What to produce: Repeat every line of the material, character for character.

═══

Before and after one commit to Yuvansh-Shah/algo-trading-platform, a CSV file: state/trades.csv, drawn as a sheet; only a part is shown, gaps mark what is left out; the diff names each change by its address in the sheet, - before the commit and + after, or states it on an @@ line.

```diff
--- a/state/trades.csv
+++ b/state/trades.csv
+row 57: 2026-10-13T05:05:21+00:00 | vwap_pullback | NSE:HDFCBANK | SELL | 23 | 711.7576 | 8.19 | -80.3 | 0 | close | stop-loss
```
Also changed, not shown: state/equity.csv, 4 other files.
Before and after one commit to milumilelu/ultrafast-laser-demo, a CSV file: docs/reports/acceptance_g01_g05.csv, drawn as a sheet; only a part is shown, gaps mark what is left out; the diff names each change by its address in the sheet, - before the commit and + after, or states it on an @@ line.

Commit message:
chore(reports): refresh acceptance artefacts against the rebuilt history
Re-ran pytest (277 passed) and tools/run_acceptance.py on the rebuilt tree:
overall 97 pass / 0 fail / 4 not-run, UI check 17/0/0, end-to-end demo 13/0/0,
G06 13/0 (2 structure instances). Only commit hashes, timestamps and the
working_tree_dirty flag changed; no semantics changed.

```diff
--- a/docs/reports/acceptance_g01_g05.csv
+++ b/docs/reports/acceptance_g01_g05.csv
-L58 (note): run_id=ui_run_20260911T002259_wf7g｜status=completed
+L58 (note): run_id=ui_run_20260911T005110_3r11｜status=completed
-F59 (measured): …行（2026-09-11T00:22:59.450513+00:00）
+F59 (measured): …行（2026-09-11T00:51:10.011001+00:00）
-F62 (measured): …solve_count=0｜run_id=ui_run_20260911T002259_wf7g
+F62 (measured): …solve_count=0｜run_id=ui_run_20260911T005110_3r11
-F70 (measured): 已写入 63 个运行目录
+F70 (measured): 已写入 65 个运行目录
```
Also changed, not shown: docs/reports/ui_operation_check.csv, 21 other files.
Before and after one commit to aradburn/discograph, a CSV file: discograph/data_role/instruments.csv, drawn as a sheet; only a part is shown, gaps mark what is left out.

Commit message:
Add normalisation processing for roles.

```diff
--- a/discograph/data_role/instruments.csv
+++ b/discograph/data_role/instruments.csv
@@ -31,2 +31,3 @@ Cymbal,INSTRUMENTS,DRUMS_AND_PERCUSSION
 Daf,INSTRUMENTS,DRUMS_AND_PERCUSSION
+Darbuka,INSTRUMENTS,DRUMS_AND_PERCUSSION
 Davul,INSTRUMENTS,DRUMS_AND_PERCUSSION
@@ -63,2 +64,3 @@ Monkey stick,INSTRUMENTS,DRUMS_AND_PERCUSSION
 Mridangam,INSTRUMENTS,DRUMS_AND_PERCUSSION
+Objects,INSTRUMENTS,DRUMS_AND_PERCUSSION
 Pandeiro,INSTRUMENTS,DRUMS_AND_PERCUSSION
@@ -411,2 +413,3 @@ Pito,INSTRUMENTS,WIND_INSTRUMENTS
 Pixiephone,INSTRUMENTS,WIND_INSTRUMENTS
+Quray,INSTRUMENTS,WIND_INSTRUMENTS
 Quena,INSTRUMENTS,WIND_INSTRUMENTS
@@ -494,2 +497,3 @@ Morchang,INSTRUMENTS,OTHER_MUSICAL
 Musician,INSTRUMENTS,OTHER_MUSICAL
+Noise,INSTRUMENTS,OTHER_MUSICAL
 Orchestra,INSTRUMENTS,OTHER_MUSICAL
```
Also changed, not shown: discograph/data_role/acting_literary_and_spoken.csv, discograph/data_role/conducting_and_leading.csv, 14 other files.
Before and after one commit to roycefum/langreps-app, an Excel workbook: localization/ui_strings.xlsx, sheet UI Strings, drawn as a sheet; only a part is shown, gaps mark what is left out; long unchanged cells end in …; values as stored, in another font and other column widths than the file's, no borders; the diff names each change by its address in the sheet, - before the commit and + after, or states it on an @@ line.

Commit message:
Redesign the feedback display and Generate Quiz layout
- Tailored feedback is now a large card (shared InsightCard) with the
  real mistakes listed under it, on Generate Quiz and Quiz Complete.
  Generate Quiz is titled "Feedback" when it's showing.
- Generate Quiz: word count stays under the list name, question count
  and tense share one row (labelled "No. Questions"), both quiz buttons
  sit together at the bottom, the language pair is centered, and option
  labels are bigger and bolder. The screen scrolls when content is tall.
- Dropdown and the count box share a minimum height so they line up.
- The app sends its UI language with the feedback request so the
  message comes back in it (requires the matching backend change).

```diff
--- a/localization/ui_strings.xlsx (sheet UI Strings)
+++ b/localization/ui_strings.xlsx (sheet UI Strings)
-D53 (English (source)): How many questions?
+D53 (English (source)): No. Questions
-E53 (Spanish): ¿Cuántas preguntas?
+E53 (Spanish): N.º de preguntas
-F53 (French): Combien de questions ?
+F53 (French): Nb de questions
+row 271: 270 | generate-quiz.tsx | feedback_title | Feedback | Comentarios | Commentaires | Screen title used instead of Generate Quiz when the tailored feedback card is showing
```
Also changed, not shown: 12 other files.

═══

Output:
Before and after one commit to Yuvansh-Shah/algo-trading-platform, a CSV file: state/trades.csv, drawn as a sheet; only a part is shown, gaps mark what is left out; the diff names each change by its address in the sheet, - before the commit and + after, or states it on an @@ line.

```diff
--- a/state/trades.csv
+++ b/state/trades.csv
+row 57: 2026-10-13T05:05:21+00:00 | vwap_pullback | NSE:HDFCBANK | SELL | 23 | 711.7576 | 8.19 | -80.3 | 0 | close | stop-loss
```
Also changed, not shown: state/equity.csv, 4 other files.
Before and after one commit to milumilelu/ultrafast-laser-demo, a CSV file: docs/reports/acceptance_g01_g05.csv, drawn as a sheet; only a part is shown, gaps mark what is left out; the diff names each change by its address in the sheet, - before the commit and + after, or states it on an @@ line.

Commit message:
chore(reports): refresh acceptance artefacts against the rebuilt history
Re-ran pytest (277 passed) and tools/run_acceptance.py on the rebuilt tree:
overall 97 pass / 0 fail / 4 not-run, UI check 17/0/0, end-to-end demo 13/0/0,
G06 13/0 (2 structure instances). Only commit hashes, timestamps and the
working_tree_dirty flag changed; no semantics changed.

```diff
--- a/docs/reports/acceptance_g01_g05.csv
+++ b/docs/reports/acceptance_g01_g05.csv
-L58 (note): run_id=ui_run_20260911T002259_wf7g｜status=completed
+L58 (note): run_id=ui_run_20260911T005110_3r11｜status=completed
-F59 (measured): …行（2026-09-11T00:22:59.450513+00:00）
+F59 (measured): …行（2026-09-11T00:51:10.011001+00:00）
-F62 (measured): …solve_count=0｜run_id=ui_run_20260911T002259_wf7g
+F62 (measured): …solve_count=0｜run_id=ui_run_20260911T005110_3r11
-F70 (measured): 已写入 63 个运行目录
+F70 (measured): 已写入 65 个运行目录
```
Also changed, not shown: docs/reports/ui_operation_check.csv, 21 other files.
Before and after one commit to aradburn/discograph, a CSV file: discograph/data_role/instruments.csv, drawn as a sheet; only a part is shown, gaps mark what is left out.

Commit message:
Add normalisation processing for roles.

```diff
--- a/discograph/data_role/instruments.csv
+++ b/discograph/data_role/instruments.csv
@@ -31,2 +31,3 @@ Cymbal,INSTRUMENTS,DRUMS_AND_PERCUSSION
 Daf,INSTRUMENTS,DRUMS_AND_PERCUSSION
+Darbuka,INSTRUMENTS,DRUMS_AND_PERCUSSION
 Davul,INSTRUMENTS,DRUMS_AND_PERCUSSION
@@ -63,2 +64,3 @@ Monkey stick,INSTRUMENTS,DRUMS_AND_PERCUSSION
 Mridangam,INSTRUMENTS,DRUMS_AND_PERCUSSION
+Objects,INSTRUMENTS,DRUMS_AND_PERCUSSION
 Pandeiro,INSTRUMENTS,DRUMS_AND_PERCUSSION
@@ -411,2 +413,3 @@ Pito,INSTRUMENTS,WIND_INSTRUMENTS
 Pixiephone,INSTRUMENTS,WIND_INSTRUMENTS
+Quray,INSTRUMENTS,WIND_INSTRUMENTS
 Quena,INSTRUMENTS,WIND_INSTRUMENTS
@@ -494,2 +497,3 @@ Morchang,INSTRUMENTS,OTHER_MUSICAL
 Musician,INSTRUMENTS,OTHER_MUSICAL
+Noise,INSTRUMENTS,OTHER_MUSICAL
 Orchestra,INSTRUMENTS,OTHER_MUSICAL
```
Also changed, not shown: discograph/data_role/acting_literary_and_spoken.csv, discograph/data_role/conducting_and_leading.csv, 14 other files.
Before and after one commit to roycefum/langreps-app, an Excel workbook: localization/ui_strings.xlsx, sheet UI Strings, drawn as a sheet; only a part is shown, gaps mark what is left out; long unchanged cells end in …; values as stored, in another font and other column widths than the file's, no borders; the diff names each change by its address in the sheet, - before the commit and + after, or states it on an @@ line.

Commit message:
Redesign the feedback display and Generate Quiz layout
- Tailored feedback is now a large card (shared InsightCard) with the
  real mistakes listed under it, on Generate Quiz and Quiz Complete.
  Generate Quiz is titled "Feedback" when it's showing.
- Generate Quiz: word count stays under the list name, question count
  and tense share one row (labelled "No. Questions"), both quiz buttons
  sit together at the bottom, the language pair is centered, and option
  labels are bigger and bolder. The screen scrolls when content is tall.
- Dropdown and the count box share a minimum height so they line up.
- The app sends its UI language with the feedback request so the
  message comes back in it (requires the matching backend change).

```diff
--- a/localization/ui_strings.xlsx (sheet UI Strings)
+++ b/localization/ui_strings.xlsx (sheet UI Strings)
-D53 (English (source)): How many questions?
+D53 (English (source)): No. Questions
-E53 (Spanish): ¿Cuántas preguntas?
+E53 (Spanish): N.º de preguntas
-F53 (French): Combien de questions ?
+F53 (French): Nb de questions
+row 271: 270 | generate-quiz.tsx | feedback_title | Feedback | Comentarios | Commentaires | Screen title used instead of Generate Quiz when the tailored feedback card is showing
```
Also changed, not shown: 12 other files.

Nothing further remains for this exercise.